TREES & plants

Tree and plant descriptions

  • New Jersey tea

    Ceanothus americanus
    Plant advice from The Morton Arboretum: During June and July, this rounded shrub is a cloud of white flowers; use it in masses for best affect, as a tall ground cover, or on steep slopes. Despite its name, New Jersey tea is a Chicago-area native.
  • Nikko maple

    Acer maximowiczianum
    Unlike other maples, the Nikko maple does not have the traditional "maple" leaf. Each leaf is divided into three leaflets. The leaves turn to shades of red and orange in autumn, giving this medium-sized tree some late-season interest.
  • Northern catalpa

    Catalpa speciosa
    This Midwest native tree grows 40 to 60 feet tall, with a narrow, open, irregularly rounded crown and spreading branches. It has large, heart-shaped leaves and large clusters of fragrant, white flowers. The long, interesting seed pods persist through the winter. Northern catalpa is very adaptable to adverse conditions, but has weak wood and branch structure.
  • Northern red oak

    Quercus rubra
    Northern red oak is native to the Midwest and is one of the faster growing oaks for the home landscape. The leaves are handsome throughout the year, emerging pinkish-red, turning lustrous dark green in summer, and changing to russet-red to bright red in autumn. Its tolerance of salt and air pollution makes it a good tree for more exposed areas.
  • Norway maple (Not recommended)
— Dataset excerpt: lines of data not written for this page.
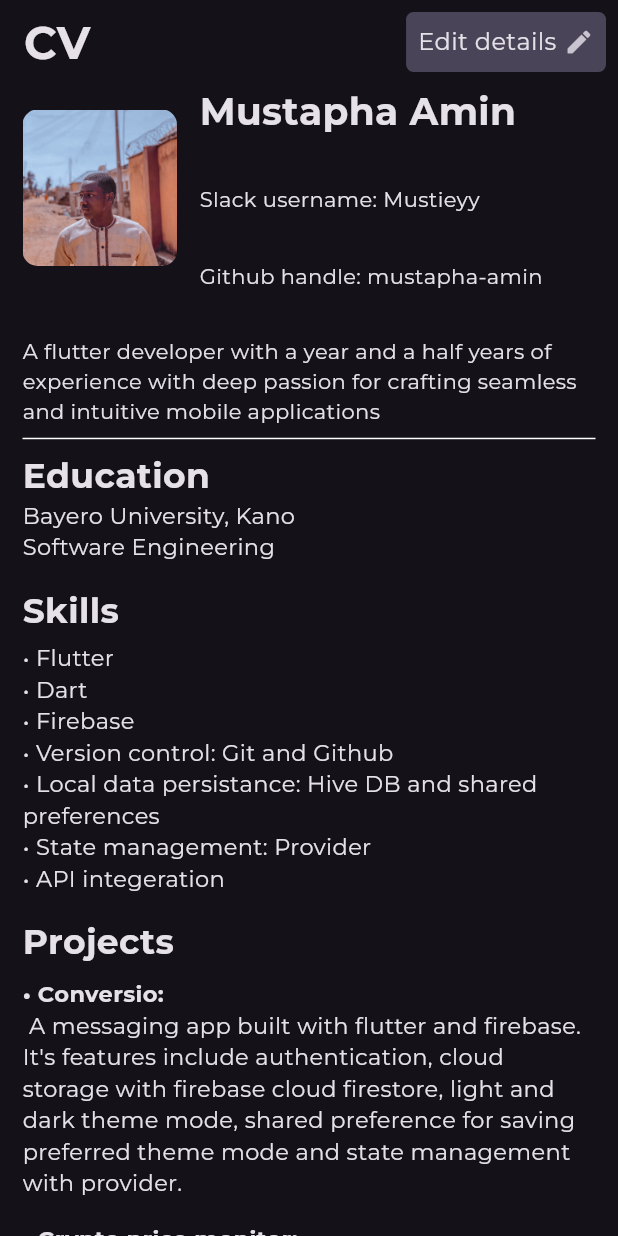
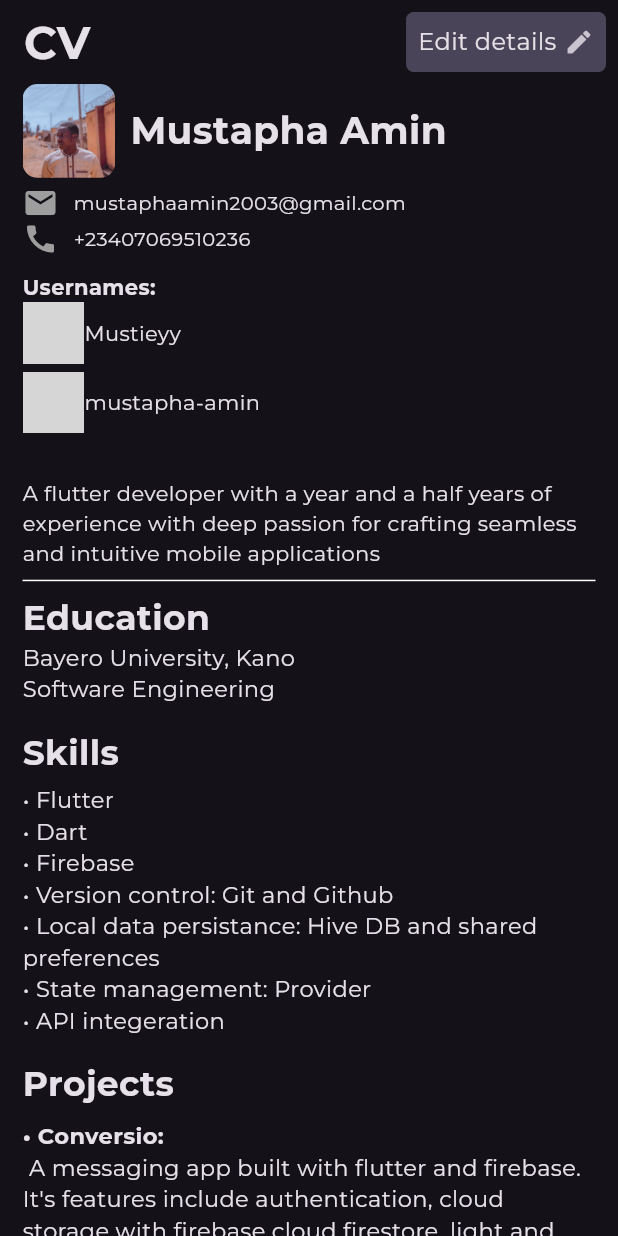
Before and after one commit to mustapha-amin/hng_mobile_task_two, a Flutter app: the screen it shows after launch, on a phone screen of 412 x 824 dp. Run offline on Flutter 3.47's test engine with Material 2 defaults, Android fonts, the light colour scheme and no system bars; grey boxes are pictures that could not be loaded.

Commit message:
email and phone number now included

```diff
--- a/lib/cv_data_store.dart
+++ b/lib/cv_data_store.dart
@@ -6,6 +6,8 @@ import 'models/project.dart';
 class CVDataStore {
   static CVData cvData = CVData(
     fullName: "Mustapha Amin",
+    email: "mustaphaamin2003@gmail.com",
+    phoneNumber: 7069510236,
     slackUsername: "Mustieyy",
     githubHandle: "mustapha-amin",
     bio:
@@ -54,5 +56,6 @@ class CVDataStore {
             "moment with flutter and firebase. It's features at the moment include authentication, product"
             "catalog, shopping cart and checkout.  ",
       )
-      ]);
+    ],
+  );
 }
--- a/lib/models/cv_data.dart
+++ b/lib/models/cv_data.dart
@@ -3,6 +3,8 @@ import 'package:hng_mobile_task_two/models/project.dart';
 
 class CVData {
   String? fullName;
+  String? email;
+  int? phoneNumber;
   String? slackUsername;
   String? githubHandle;
   String? bio;
@@ -12,6 +14,8 @@ class CVData {
 
   CVData({
     this.fullName,
+    this.email,
+    this.phoneNumber,
     this.slackUsername,
     this.githubHandle,
     this.bio,
@@ -22,6 +26,8 @@ class CVData {
 
   CVData copyWith({
     String? fullName,
+    String? email,
+    int? phoneNumber,
     String? slackUsername,
     String? githubHandle,
     String? bio,
@@ -31,6 +37,8 @@ class CVData {
   }) {
     return CVData(
       fullName: fullName ?? this.fullName,
+      email: email ?? this.email,
+      phoneNumber: phoneNumber ?? this.phoneNumber,
       slackUsername: slackUsername ?? this.slackUsername,
       githubHandle: githubHandle ?? this.githubHandle,
       bio: bio ?? this.bio,
--- a/lib/screens/edit/experience.dart
+++ b/lib/screens/edit/experience.dart
@@ -32,11 +32,15 @@ class _ExperienceSectionState extends State<ExperienceSection> {
         ),
         ...cvDataContainer.cvData.skills!.map(
           (skill) => Row(
+            mainAxisAlignment: MainAxisAlignment.spaceBetween,
             children: [
               SizedBox(
                 width: size.width * .6,
                 child: Text(skill, style: kTextStyle(15)),
               ),
+              Row(
+                mainAxisAlignment: MainAxisAlignment.end,
+                children: [
                   IconButton(
                     onPressed: () {
                       int index = cvDataContainer.cvData.skills!.indexOf(skill);
@@ -73,7 +77,8 @@ class _ExperienceSectionState extends State<ExperienceSection> {
                               "Do you want to delete this skill?",
                               style: kTextStyle(15),
                             ),
-                        action: () => cvDataContainer.removeFromSkills(skill),
+                            action: () =>
+                                cvDataContainer.removeFromSkills(skill),
                             actionTitle: "Yes",
                             dismissalTitle: "No",
                           );
@@ -83,11 +88,32 @@ class _ExperienceSectionState extends State<ExperienceSection> {
                     icon: const Icon(Icons.delete),
                   )
                 ],
+              )
+            ],
           ),
         ),
         VerticalSpacing(20),
         OutlinedButton(
-          onPressed: () {},
+          onPressed: () {
+            setState(() {
+              skillController.text = '';
+            });
+            showDialog(
+              context: context,
+              builder: (context) {
+                return CustomAlertDialog(
+                  title: "Add Skills",
+                  content: TextField(
+                    controller: skillController,
+                  ),
+                  action: () =>
+                      cvDataContainer.addToSkills(skillController.text),
+                  actionTitle: "Yes",
+                  dismissalTitle: "No",
+                );
+              },
+            );
+          },
           child: Text(
             "Add a skill",
             style: kTextStyle(15),
@@ -128,7 +154,9 @@ class _ExperienceSectionState extends State<ExperienceSection> {
               builder: (context) {
                 return CustomAlertDialog(
                   title: "Add a project",
-                  content: Row(
+                  content: SizedBox(
+                    height: size.height * .18,
+                    child: Column(
                       children: [
                         TextField(
                           controller: projectTitleContoller,
@@ -137,6 +165,7 @@ class _ExperienceSectionState extends State<ExperienceSection> {
                           controller: projectDetailController,
                         ),
                       ],
+                    ),
                   ),
                   action: () => cvDataContainer.addToProjects(
                     Project(
--- a/lib/screens/home.dart
+++ b/lib/screens/home.dart
@@ -61,48 +61,95 @@ class _HomePageState extends State<HomePage> {
         ],
       ),
       body: ListView(
+        physics: const BouncingScrollPhysics(),
         padding: const EdgeInsets.symmetric(horizontal: 15),
         children: [
-          SizedBox(
-            height: size.height * .18,
-            child: Scrollbar(
+          Scrollbar(
             controller: scrollController,
             child: SingleChildScrollView(
               padding: const EdgeInsets.only(bottom: 10),
               scrollDirection: Axis.horizontal,
-                child: Row(
+              child: Column(
+                mainAxisAlignment: MainAxisAlignment.spaceEvenly,
+                crossAxisAlignment: CrossAxisAlignment.start,
+                children: [
+                  Row(
                     children: [
                       ClipRRect(
                         borderRadius: BorderRadius.circular(10),
                         child: Image.asset(
                           'assets/images/musty.png',
-                        width: size.width * .25,
+                          width: size.width * .15,
                         ),
                       ),
-                    const SizedBox(
-                      width: 15,
-                    ),
-                    Column(
-                      mainAxisAlignment: MainAxisAlignment.spaceBetween,
-                      crossAxisAlignment: CrossAxisAlignment.start,
-                      children: [
+                      HorizontalSpacing(10),
                       Text(
                         "${cvData.fullName}",
                         style: kTextStyle(25, isBold: true),
                         softWrap: true,
                       ),
+                    ],
+                  ),
+                  VerticalSpacing(5),
+                  Row(
+                    children: [
+                      const Icon(
+                        Icons.email,
+                        color: Colors.grey,
+                      ),
+                      HorizontalSpacing(10),
                       Text(
-                          "Slack username: ${cvData.slackUsername}",
-                          style: kTextStyle(14),
+                        cvData.email!,
+                        style: kTextStyle(13),
+                      )
+                    ],
+                  ),
+                  Row(
+                    children: [
+                      const Icon(
+                        Icons.call,
+                        color: Colors.grey,
+                      ),
+                      HorizontalSpacing(10),
+                      Text(
+                        '+2340${cvData.phoneNumber}',
+                        style: kTextStyle(13),
+                      )
+                    ],
+                  ),
+                  VerticalSpacing(10),
+                  Text(
+                    "Usernames:",
+                    style: kTextStyle(14, isBold: true),
+                  ),
+                  Row(
+                    mainAxisAlignment: MainAxisAlignment.start,
+                    children: [
+                      Image.asset(
+                        'assets/images/slack.png',
+                        width: size.width * .10,
                       ),
                       Text(
-                          "Github handle: ${cvData.githubHandle}",
+                        "${cvData.slackUsername}",
                         style: kTextStyle(14),
                       ),
                     ],
-                    )
+                  ),
+                  VerticalSpacing(5),
+                  Row(
+                    children: [
+                      Image.asset(
+                        'assets/images/github.png',
+                        color: Colors.white,
+                        width: size.width * .10,
+                      ),
+                      Text(
+                        "${cvData.githubHandle}",
+                        style: kTextStyle(14),
+                      ),
                     ],
                   ),
+                ],
               ),
             ),
           ),
```
Lines whose indentation alone changed are shown as unchanged.
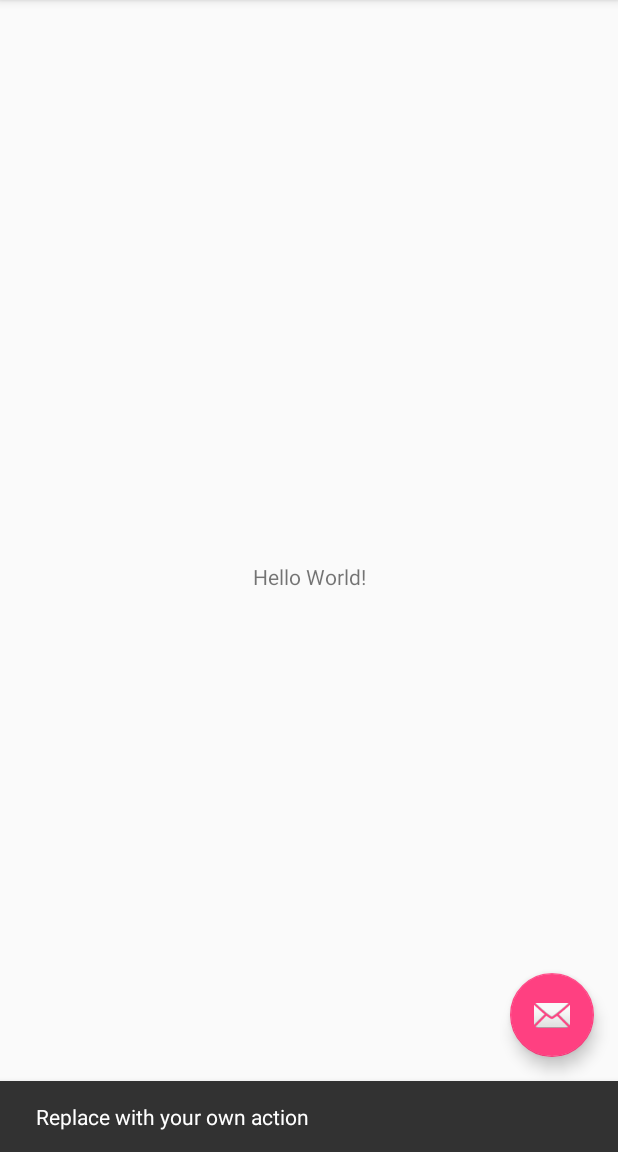
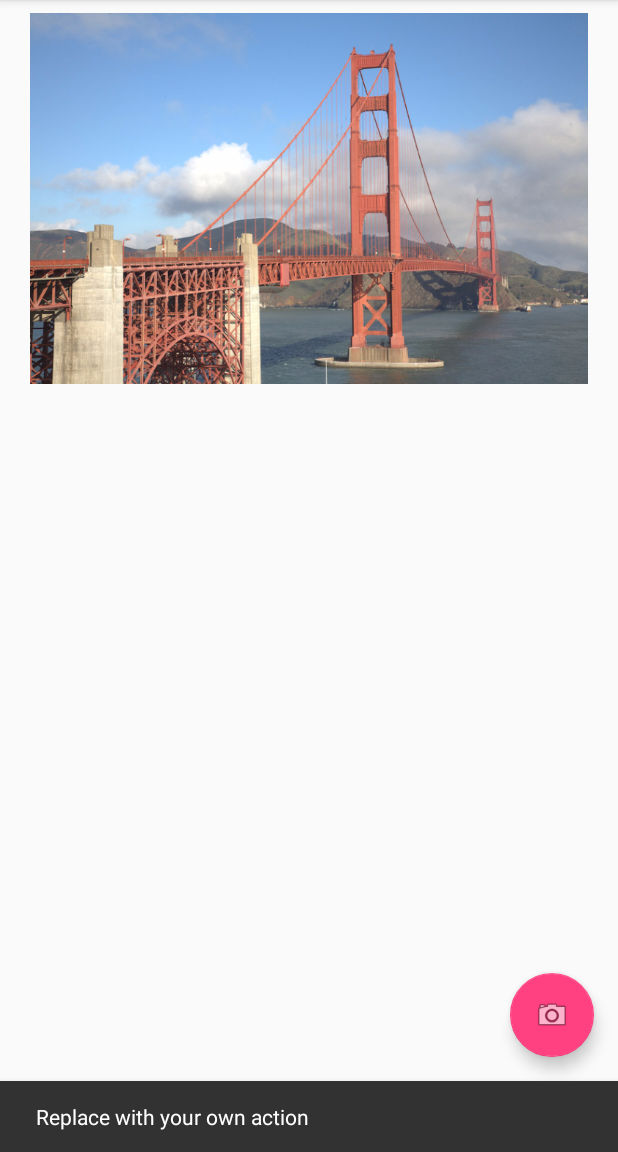
Before and after one commit to blchatel/palette, an Android app: the screen it shows after launch (MainActivity), after a tap on an icon or button, on a phone screen of 412 x 824 dp, the part 84-1236 px from its top. Run offline under Robolectric (Android 15) with nearby library versions, the light colour scheme and no system bars.

Commit message:
Added a basic interface, first sketch.

```diff
--- a/app/src/main/res/layout/activity_main.xml
+++ b/app/src/main/res/layout/activity_main.xml
@@ -29,6 +29,6 @@
         android:layout_height="wrap_content"
         android:layout_gravity="bottom|end"
         android:layout_margin="@dimen/fab_margin"
-        app:srcCompat="@android:drawable/ic_dialog_email" />
+        app:srcCompat="@android:drawable/ic_menu_camera" />
 
 </android.support.design.widget.CoordinatorLayout>
--- a/app/src/main/res/layout/content_main.xml
+++ b/app/src/main/res/layout/content_main.xml
@@ -1,21 +1,32 @@
 <?xml version="1.0" encoding="utf-8"?>
-<android.support.constraint.ConstraintLayout
+<LinearLayout
     xmlns:android="http://schemas.android.com/apk/res/android"
     xmlns:tools="http://schemas.android.com/tools"
-    xmlns:app="http://schemas.android.com/apk/res-auto"
     android:layout_width="match_parent"
     android:layout_height="match_parent"
-    app:layout_behavior="@string/appbar_scrolling_view_behavior"
     tools:showIn="@layout/activity_main"
+    android:orientation="vertical"
     tools:context="ch.epfl.cs413.palettev01.MainActivity">
 
-    <TextView
+    <!-- The image can be accessed with it's id and to modify the content we can transform it into a bitmap and then work on it -->
+    <!-- The image dimension should be computed according to the size of the screen of the display. -->
+    <ImageView
+        android:id="@+id/MAIN_image"
+        android:layout_width="match_parent"
+        android:layout_height="wrap_content"
+        android:layout_margin="20dp"
+        tools:layout_editor_absoluteY="8dp"
+        tools:layout_editor_absoluteX="8dp"
+        android:src="@mipmap/bridge"/>
+
+    <!-- This Layout can be accessed with it's id and in the JAVA code we should add the palettes color easily -->
+    <GridView
+        android:id="@+id/MAIN_paletteGrid"
         android:layout_width="wrap_content"
         android:layout_height="wrap_content"
-        android:text="Hello World!"
-        app:layout_constraintBottom_toBottomOf="parent"
-        app:layout_constraintLeft_toLeftOf="parent"
-        app:layout_constraintRight_toRightOf="parent"
-        app:layout_constraintTop_toTopOf="parent" />
+        android:layout_gravity="center_horizontal">
+        <!--TODO: Create the element ColorBox to print a color in a small box.-->
+        <!--TODO: Each ColorBox should be clickable and should open a dialog color picker when clicked-->
+    </GridView>
 
-</android.support.constraint.ConstraintLayout>
+</LinearLayout>
--- a/app/src/main/res/menu/menu_main.xml
+++ b/app/src/main/res/menu/menu_main.xml
@@ -6,4 +6,9 @@
         android:title="@string/action_settings"
         android:orderInCategory="100"
         app:showAsAction="never" />
+
+    <item android:id="@+id/action_help"
+        android:title="@string/action_help"
+        android:orderInCategory="90"
+        app:showAsAction="never" />
 </menu>
--- a/app/src/main/res/values/strings.xml
+++ b/app/src/main/res/values/strings.xml
@@ -1,4 +1,5 @@
 <resources>
     <string name="app_name">PaletteV01</string>
     <string name="action_settings">Settings</string>
+    <string name="action_help">Help</string>
 </resources>
--- a/build.gradle
+++ b/build.gradle
@@ -5,7 +5,7 @@ buildscript {
         jcenter()
     }
     dependencies {
-        classpath 'com.android.tools.build:gradle:2.3.0'
+        classpath 'com.android.tools.build:gradle:2.2.3'
 
         // NOTE: Do not place your application dependencies here; they belong
         // in the individual module build.gradle files
```
Also changed, not shown: app/src/main/res/mipmap-hdpi/bridge.png (added).
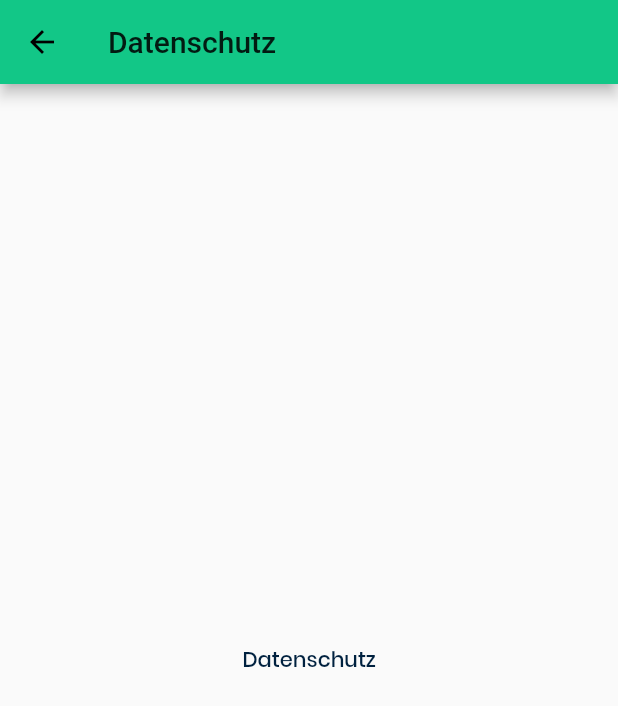
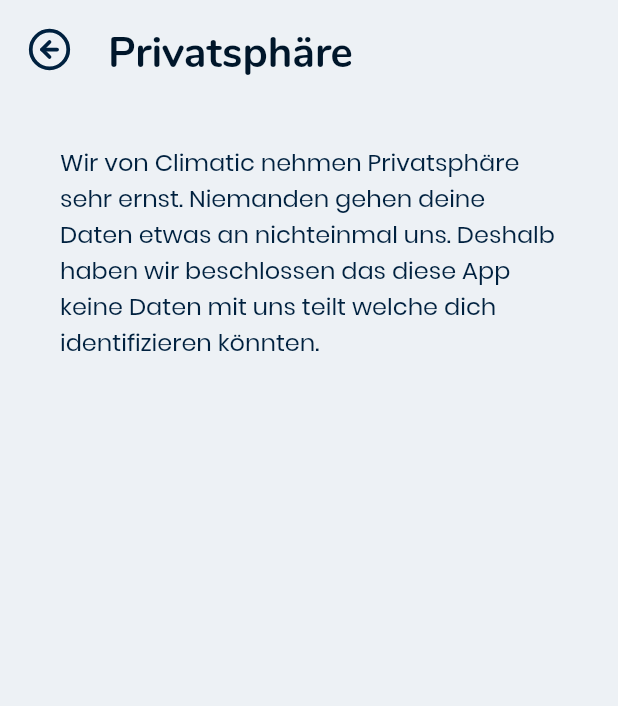
Before and after one commit to OpenClimatic/climatic-client, a Flutter app: the Datenschutz screen opened directly, on a phone screen of 412 x 824 dp. Shown: the top 706 px of the screen. Run offline on Flutter 3.47's test engine with Material 2 defaults, Android fonts, the phone set to English and light mode, and no system bars; our stand-ins replace custom_radio_grouped_button, feather_icons_flutter, flutter_secure_storage, percent_indicator; missing offline and left inert: dynamic_custom_theme, flutter_circular_chart; accounts and stored records are empty.

Commit message:
added Datenschutz screen

```diff
--- a/client/lib/pages/settings/Datenschutz.dart
+++ b/client/lib/pages/settings/Datenschutz.dart
@@ -1,4 +1,6 @@
 import 'package:flutter/material.dart';
+import 'package:feather_icons_flutter/feather_icons_flutter.dart';
+import 'package:client/themes/theme.dart';
 
 class Datenschutz extends StatefulWidget {
   Datenschutz({Key key}) : super(key: key);
@@ -11,11 +13,38 @@ class _DatenschutzState extends State<Datenschutz> {
   @override
   Widget build(BuildContext context) {
     return Scaffold(
-        appBar: AppBar(
-          title: Text("Datenschutz"),
+      backgroundColor: snapshot.data.colorScheme.background,
+      appBar: AppBar(
+        leading: Padding(
+          padding: const EdgeInsets.fromLTRB(10, 10, 0, 0),
+          child: IconButton(
+            icon: Icon(
+              FeatherIcons.arrowLeftCircle,
+              size: 32,
+              color: snapshot.data.colorScheme.onSurface,
+            ),
+            onPressed: () {
+              Navigator.pop(context);
+            },
+          ),
         ),
-        body: Center(
-          child: Text("Datenschutz"),
-        ));
+        title: Padding(
+          padding: const EdgeInsets.fromLTRB(0, 15, 0.0, 0),
+          child: Text(
+            "Privatsphäre",
+            style: snapshot.data.textTheme.headline2,
+          ),
+        ),
+        backgroundColor: snapshot.data.colorScheme.background,
+        elevation: 0,
+      ),
+      body: Padding(
+        padding: const EdgeInsets.all(40.0),
+        child: Text(
+          "Wir von Climatic nehmen Privatsphäre sehr ernst. Niemanden gehen deine Daten etwas an nichteinmal uns. Deshalb haben wir beschlossen das diese App keine Daten mit uns teilt welche dich identifizieren könnten.",
+          style: snapshot.data.textTheme.bodyText1,
+        ),
+      ),
+    );
   }
 }
--- a/client/lib/pages/settings/Support.dart
+++ b/client/lib/pages/settings/Support.dart
@@ -14,6 +14,7 @@ class _SupportState extends State<Support> {
   @override
   Widget build(BuildContext context) {
     return Scaffold(
+        backgroundColor: snapshot.data.colorScheme.background,
         appBar: AppBar(
           leading: Padding(
             padding: const EdgeInsets.fromLTRB(10, 10, 0, 0),
@@ -31,7 +32,7 @@ class _SupportState extends State<Support> {
           title: Padding(
             padding: const EdgeInsets.fromLTRB(0, 15, 0.0, 0),
             child: Text(
-              "Einstellungen",
+              "Hilfe",
               style: snapshot.data.textTheme.headline2,
             ),
           ),
```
    Acer platanoides
    Norway maples have invasive traits that enable them to spread aggressively. While these trees have demonstrated invasive traits, there is insufficient supporting research to declare them so pervasive that they cannot be recommended for any planting sites. Review of risks should be undertaken before selecting these trees for planting sites. Norway maple is known for its tolerance of urban conditions, but it often becomes a weedy plant through self-seeding.
  • Norway spruce

    Picea abies
    Norway spruce is a large, pyramidal tree with long, cylindrical cones that hang like ornaments from the weeping branches against the dark green foliage. This sun-loving, 50- to 80-foot-high tree is often used as windbreaks, screens, or hedges in large-scale landscapes.
  • Oak-leaved hydrangea

    Hydrangea quercifolia
    Plant advice from The Morton Arboretum: Oak-leaved hydrangea is a shrub for all seasons. The large leaves resemble oak leaves and are deep green and sometimes glossy. They turn a deep burgundy in fall and sometimes can persist into winter. The large cone-shaped flower clusters open white and eventually turn a purplish-pink. Older bark is cinnamon brown color and peels to create a texture that makes this plant interesting even when the leaves are gone.
  • Ohio buckeye

    Aesculus glabra
    The Ohio buckeye is a neatly rounded tree with low, sweeping branches and dense foliage that provides deep shade. It is one of the first trees to leaf out in the spring. This tree is susceptible to leaf blotch.
  • Old fashioned weigela

    Weigela florida
    Plant advice from The Morton Arboretum: Weigela fills gardens with bright tubular flowers in early summer. There are many cultivated varieties available with different flower colors.
  • Oriental arborvitae

    Platycladus orientalis (syn. Thuja orientalis)
    Oriental arborvitae is similar in appearance to other species of arborvitae. Nurseries usually sell the cultivars of this plant rather than the actual species and those cultivars can vary greatly in appearance. Winter protection may be needed for this plant. Because it is typically short in stature, oriental arborvitae may be planted under utility lines.